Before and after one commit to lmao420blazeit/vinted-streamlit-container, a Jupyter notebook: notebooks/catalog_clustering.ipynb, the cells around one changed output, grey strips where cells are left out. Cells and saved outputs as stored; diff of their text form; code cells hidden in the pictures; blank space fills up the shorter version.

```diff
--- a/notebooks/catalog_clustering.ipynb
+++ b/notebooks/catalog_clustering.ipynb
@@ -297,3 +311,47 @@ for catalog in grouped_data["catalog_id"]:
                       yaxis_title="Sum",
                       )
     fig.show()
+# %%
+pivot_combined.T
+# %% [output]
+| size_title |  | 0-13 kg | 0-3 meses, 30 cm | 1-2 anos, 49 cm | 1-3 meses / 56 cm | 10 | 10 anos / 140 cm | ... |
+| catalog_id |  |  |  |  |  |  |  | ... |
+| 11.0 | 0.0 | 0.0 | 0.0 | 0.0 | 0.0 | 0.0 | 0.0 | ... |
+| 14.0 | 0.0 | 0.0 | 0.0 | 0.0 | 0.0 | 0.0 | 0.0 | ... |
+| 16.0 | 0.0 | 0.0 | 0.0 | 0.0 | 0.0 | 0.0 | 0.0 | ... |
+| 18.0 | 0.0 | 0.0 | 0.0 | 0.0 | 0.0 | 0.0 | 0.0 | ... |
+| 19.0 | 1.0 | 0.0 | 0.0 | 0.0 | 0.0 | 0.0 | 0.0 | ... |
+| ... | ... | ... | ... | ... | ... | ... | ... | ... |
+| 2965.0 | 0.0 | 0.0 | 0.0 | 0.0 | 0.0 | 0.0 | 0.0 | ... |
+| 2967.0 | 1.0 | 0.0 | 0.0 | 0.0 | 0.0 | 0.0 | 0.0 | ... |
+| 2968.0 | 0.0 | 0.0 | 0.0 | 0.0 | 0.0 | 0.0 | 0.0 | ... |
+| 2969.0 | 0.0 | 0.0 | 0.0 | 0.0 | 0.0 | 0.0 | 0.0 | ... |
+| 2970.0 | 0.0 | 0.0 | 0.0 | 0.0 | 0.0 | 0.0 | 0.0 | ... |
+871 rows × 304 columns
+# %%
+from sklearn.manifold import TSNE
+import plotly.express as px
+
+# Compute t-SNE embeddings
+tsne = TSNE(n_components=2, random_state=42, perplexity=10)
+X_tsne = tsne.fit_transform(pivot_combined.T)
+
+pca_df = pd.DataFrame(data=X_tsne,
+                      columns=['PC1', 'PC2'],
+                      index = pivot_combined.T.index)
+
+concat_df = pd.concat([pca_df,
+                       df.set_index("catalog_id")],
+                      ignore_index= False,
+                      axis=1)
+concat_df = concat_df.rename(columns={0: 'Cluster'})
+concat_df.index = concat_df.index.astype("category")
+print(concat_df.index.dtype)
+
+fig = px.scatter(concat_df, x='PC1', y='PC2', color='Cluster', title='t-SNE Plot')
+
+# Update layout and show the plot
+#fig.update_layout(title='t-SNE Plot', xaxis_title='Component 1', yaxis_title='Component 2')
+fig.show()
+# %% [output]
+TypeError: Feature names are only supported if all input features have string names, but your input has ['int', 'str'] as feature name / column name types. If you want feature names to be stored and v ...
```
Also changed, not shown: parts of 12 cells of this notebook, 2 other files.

------------------------------

> Problem description
Return the whole listing exactly as it reads.

> Your solution
Before and after one commit to lmao420blazeit/vinted-streamlit-container, a Jupyter notebook: notebooks/catalog_clustering.ipynb, the cells around one changed output, grey strips where cells are left out. Cells and saved outputs as stored; diff of their text form; code cells hidden in the pictures; blank space fills up the shorter version.

```diff
--- a/notebooks/catalog_clustering.ipynb
+++ b/notebooks/catalog_clustering.ipynb
@@ -297,3 +311,47 @@ for catalog in grouped_data["catalog_id"]:
                       yaxis_title="Sum",
                       )
     fig.show()
+# %%
+pivot_combined.T
+# %% [output]
+| size_title |  | 0-13 kg | 0-3 meses, 30 cm | 1-2 anos, 49 cm | 1-3 meses / 56 cm | 10 | 10 anos / 140 cm | ... |
+| catalog_id |  |  |  |  |  |  |  | ... |
+| 11.0 | 0.0 | 0.0 | 0.0 | 0.0 | 0.0 | 0.0 | 0.0 | ... |
+| 14.0 | 0.0 | 0.0 | 0.0 | 0.0 | 0.0 | 0.0 | 0.0 | ... |
+| 16.0 | 0.0 | 0.0 | 0.0 | 0.0 | 0.0 | 0.0 | 0.0 | ... |
+| 18.0 | 0.0 | 0.0 | 0.0 | 0.0 | 0.0 | 0.0 | 0.0 | ... |
+| 19.0 | 1.0 | 0.0 | 0.0 | 0.0 | 0.0 | 0.0 | 0.0 | ... |
+| ... | ... | ... | ... | ... | ... | ... | ... | ... |
+| 2965.0 | 0.0 | 0.0 | 0.0 | 0.0 | 0.0 | 0.0 | 0.0 | ... |
+| 2967.0 | 1.0 | 0.0 | 0.0 | 0.0 | 0.0 | 0.0 | 0.0 | ... |
+| 2968.0 | 0.0 | 0.0 | 0.0 | 0.0 | 0.0 | 0.0 | 0.0 | ... |
+| 2969.0 | 0.0 | 0.0 | 0.0 | 0.0 | 0.0 | 0.0 | 0.0 | ... |
+| 2970.0 | 0.0 | 0.0 | 0.0 | 0.0 | 0.0 | 0.0 | 0.0 | ... |
+871 rows × 304 columns
+# %%
+from sklearn.manifold import TSNE
+import plotly.express as px
+
+# Compute t-SNE embeddings
+tsne = TSNE(n_components=2, random_state=42, perplexity=10)
+X_tsne = tsne.fit_transform(pivot_combined.T)
+
+pca_df = pd.DataFrame(data=X_tsne,
+                      columns=['PC1', 'PC2'],
+                      index = pivot_combined.T.index)
+
+concat_df = pd.concat([pca_df,
+                       df.set_index("catalog_id")],
+                      ignore_index= False,
+                      axis=1)
+concat_df = concat_df.rename(columns={0: 'Cluster'})
+concat_df.index = concat_df.index.astype("category")
+print(concat_df.index.dtype)
+
+fig = px.scatter(concat_df, x='PC1', y='PC2', color='Cluster', title='t-SNE Plot')
+
+# Update layout and show the plot
+#fig.update_layout(title='t-SNE Plot', xaxis_title='Component 1', yaxis_title='Component 2')
+fig.show()
+# %% [output]
+TypeError: Feature names are only supported if all input features have string names, but your input has ['int', 'str'] as feature name / column name types. If you want feature names to be stored and v ...
```
Also changed, not shown: parts of 12 cells of this notebook, 2 other files.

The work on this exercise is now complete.